Sunday, January 1, 2012
Strophopteryx, Strophopteryx, Strophopteryx! Must be January at Buck Mt. Creek
The large winter stonefly, Strophopteryx fasciata -- as in the photo above -- will probably dominate my findings at Buck Mt. Creek for the next month to month and a half. This morning they were all over the place, both on the bottoms of rocks and in the leaf packs. Of the insects I collected to look at -- I found one Helopicus Perlodid stonefly, three or four Clioperla Perlodid stoneflies, two Uenoid case-making caddisflies, one small minnow mayfly (more about that in a moment) -- and twenty to thirty S. fasciata large winter stoneflies. I didn't see a single Taeniopteryx large winter stonefly -- though I'm sure there are still some around.
And I found small nymphs, medium-sized nymphs, and some nymphs -- like the one in the photo above -- that are already pretty darn large. E.g.
Large (not the same nymph pictured in the photo above)
If you monitor streams and you see nymphs that look like this -- yellow and brown, or yellow and green, with "mottled" head, pronotum and wing pads, and clearly banded abdominal segments -- you've
found large winter stoneflies. But, you want to be careful: keep a few for "certain ID" in your lab. This is the large winter with the "triangular, ventroapical plate," and that's not necessarily something you'll see with your loupe.

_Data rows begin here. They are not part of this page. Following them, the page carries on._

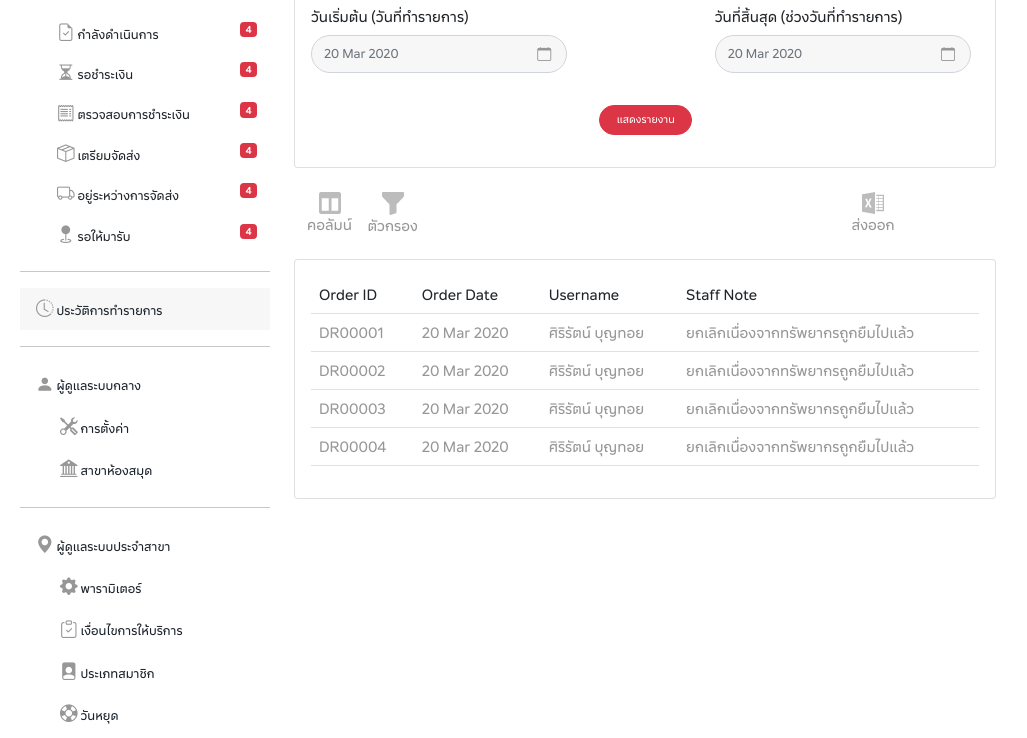
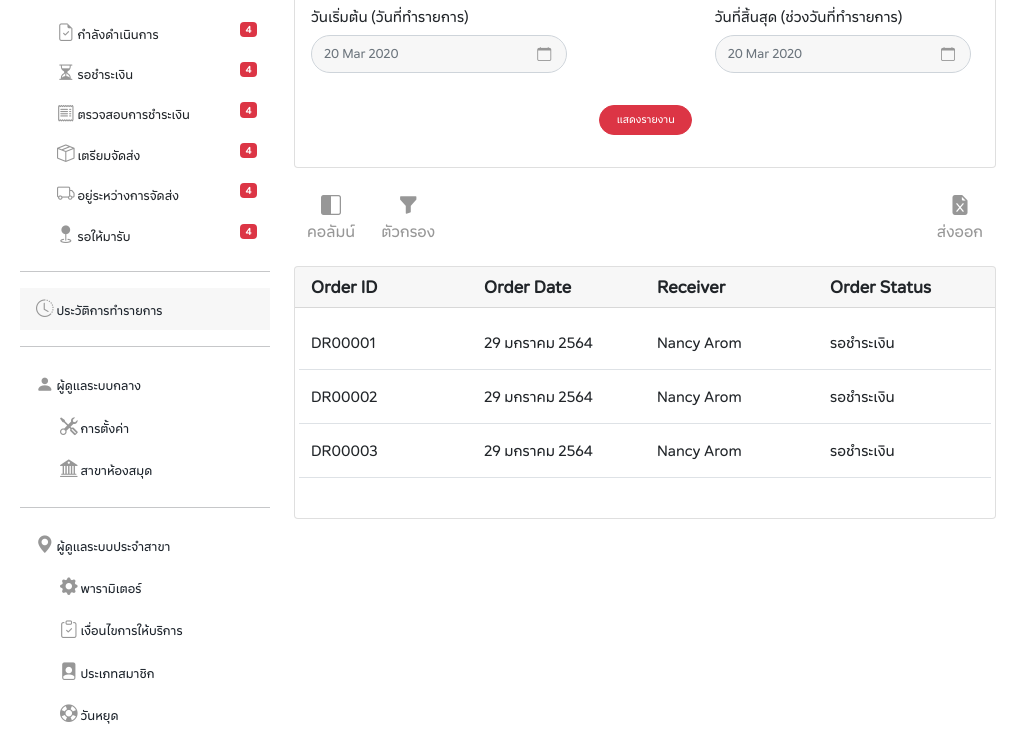
Before and after one commit to juthaporn/TKDelivery_Report, a website: page html/RejectDeliveryOrderReportDisplay.html in a window 1280 px wide. Shown: the part 196-934 px from the top of the page, without its empty margins (120-1147 px from the left). Drawn offline with nearby package versions, Linux system fonts and the light colour scheme; files whose address does not match are found by name.

Commit message:
change reject order report

```diff
--- a/assets/css/walai.css
+++ b/assets/css/walai.css
@@ -183,6 +183,11 @@ body {
   font-weight: bold;
 }
 
+.walai-card-header-report {
+  font-size: 16px;
+  font-weight: bold;
+}
+
 .walai-button {
   padding: 2px 15px 2px 15px;
   font-size: 10px !important;
@@ -210,7 +215,7 @@ body {
   /* padding: auto 25px; */
   text-align: center;
   display: inline-block;
-  font-size: 14px !important;
+  font-size: 15px !important;
   cursor: pointer;
   float: left;
 }
--- a/html/RejectDeliveryOrderReportDisplay.html
+++ b/html/RejectDeliveryOrderReportDisplay.html
@@ -7,7 +7,7 @@
     <meta name="description" content="">
     <meta name="author" content="WALAI AutoLib">
     <meta name="generator" content="WALAI AutoLib 1.0.0.0">
-    <title>Creat delivery order report</title>
+    <title>Reject delivery order report</title>
 
     <!-- TK Font CSS -->
     <link href="../assets/fonts/fonts.css" rel="stylesheet">
@@ -361,7 +361,7 @@
 
                 <div class="card">
                     <div class="card-header walai-card-header">
-                        Create delivery order report
+                        Reject delivery order report
 
                     </div>
                     <div class="modal-body my-3">
@@ -391,28 +391,25 @@
                             </div>
                             <div class="col-5"></div>
                             <div class="col-2">
-                            <div class="text-center "><a class="btn btn-danger rounded-pill tk-button mt-3 ">แสดงรายงาน</a></div>
+                            <div class="text-center"><a class="btn btn-danger rounded-pill tk-button mt-3">แสดงรายงาน</a></div>
                             </div>
                         </div>
                     </div>
                 </div>
-                <div class="row my-3">
-                    <div class="col-1">
-                        <a class="btn report-button" data-bs-toggle="modal" data-bs-target="#columnsModal"><img src="../assets/img/column.png"><br>คอลัมน์</a>
+                <div class="row my-3 justify-content-between">
+                    <div class="col-auto">
+                        <a class="btn report-button" data-bs-toggle="modal" data-bs-target="#columnsModal"><i class="bi bi-square-half tk-gray-v2" style="font-size:20px"></i><br>คอลัมน์</a>
+                        <a class="btn report-button" data-bs-toggle="modal" data-bs-target="#filterModal" ><i class="bi bi-funnel-fill tk-gray-v2" style="font-size:20px"><br></i>ตัวกรอง</a>
                     </div>
-                    <div class="col-2">
-                        <a class="btn report-button" data-bs-toggle="modal" data-bs-target="#filterModal" ><img src="../assets/img/fillter.png"><br>ตัวกรอง</a>
-                    </div>
-                    <div class="col-6"></div>
-                    <div class="col-2">
-                        <a class="btn report-button" id="showToast"><img src="../assets/img/share.png"><br>ส่งออก</a>
+                    <!-- <div class="col-2">
+                        <a class="btn report-button" data-bs-toggle="modal" data-bs-target="#filterModal" ><i class="bi bi-funnel-fill tk-gray-v2"><br>ตัวกรอง</i></a>
+                    </div> -->
+                    <!-- <div class="col-6"></div> -->
+                    <div class="col-auto">
+                        <a class="btn report-button" id="showToast"><i class="bi bi-file-earmark-excel-fill tk-gray-v2" style="font-size:20px"></i><br>ส่งออก</a>
                     </div>
                 </div>
-                <div class="card">
-
-                        <!-- <div class="card-header walai-card-header"></div> -->
-
-
+                <!-- <div class="card">
                     <div class="card-body">
                         <div>
                             <table class="table ">
@@ -452,6 +449,38 @@
                             </table>
                         </div>
                     </div>
+                </div> -->
+
+                <div class="card">
+                    <div class="card-header walai-card-header-report">
+                        <div class="row">
+                            <div class="col-3">Order ID</div>
+                            <div class="col-3">Order Date</div>
+                            <div class="col-3">Receiver</div>
+                            <div class="col-3">Order Status</div>
+                        </div>
+                    </div>
+
+                    <div id="reportList" class="card-body my-2">
+                        <div class="row border-1 border-bottom pb-3 mb-3">
+                            <div class="col-3">DR00001</div>
+                            <div class="col-3">29 มกราคม 2564</div>
+                            <div class="col-3">Nancy Arom</div>
+                            <div class="col-3">รอชำระเงิน</div>
+                        </div>
+                        <div class="row border-1 border-bottom pb-3 mb-3">
+                            <div class="col-3">DR00002</div>
+                            <div class="col-3">29 มกราคม 2564</div>
+                            <div class="col-3">Nancy Arom</div>
+                            <div class="col-3">รอชำระเงิน</div>
+                        </div>
+                        <div class="row border-1 border-bottom pb-3 mb-3">
+                            <div class="col-3">DR00003</div>
+                            <div class="col-3">29 มกราคม 2564</div>
+                            <div class="col-3">Nancy Arom</div>
+                            <div class="col-3">รอชำระเงิน</div>
+                        </div>
+                    </div>
                 </div>
             </main>
         </div>
```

And let me remind those who monitor streams that this is one place where Voshell's Guide to Common Freshwater Invertebrates can be misleading. The large winter stonefly that he shows in his book on p. 134 (plate 47) is Taeniopteryx burksi (with coxal gills) -- this one --
and this is not the most common large winter stonefly we find in a lot of our streams in this part of Virginia. Come late December, in the streams that I look at, S. fasciata large winters will out-number T. burksi large winters ten to one (well, I haven't counted -- but you get my point). Voshell's book is so important for those of us learning family ID of these insects that I wish he had said more about this.
We move on... My big surprise for the day was finding this little nymph.
Yes, indeed -- it's the first small minnow mayfly of the new year and new season. It's great to see them return, and the numbers will increase in this stream and others (the Doyles, Powells Creek, the Lynch River) as we move from January to March. I am quite sure that this is the same species that I saw in these streams in the winter last year, and I'm fairly sure it's Heterocloeon amplum. Note that it has only two tails: that means that the genus is either Acentrella or Heterocloeon (all Baetis nymphs have three tails), and it sure isn't A. nadineae or A. turbida -- it's a Heterocloeon. But let's look at the ID issue in greater detail when we have larger specimens that we can examine. Still, you can probably note the resemblance to this H. amplum nymph that I found in Buck Mt. Creek in March of last year.
And to finish things off today, pix of two of the Perlodid stoneflies found today.
Oh, and we can't forget the Uenoid case-maker caddis.
Below -- my favorite sight as I drive out to Buck Mt. Creek.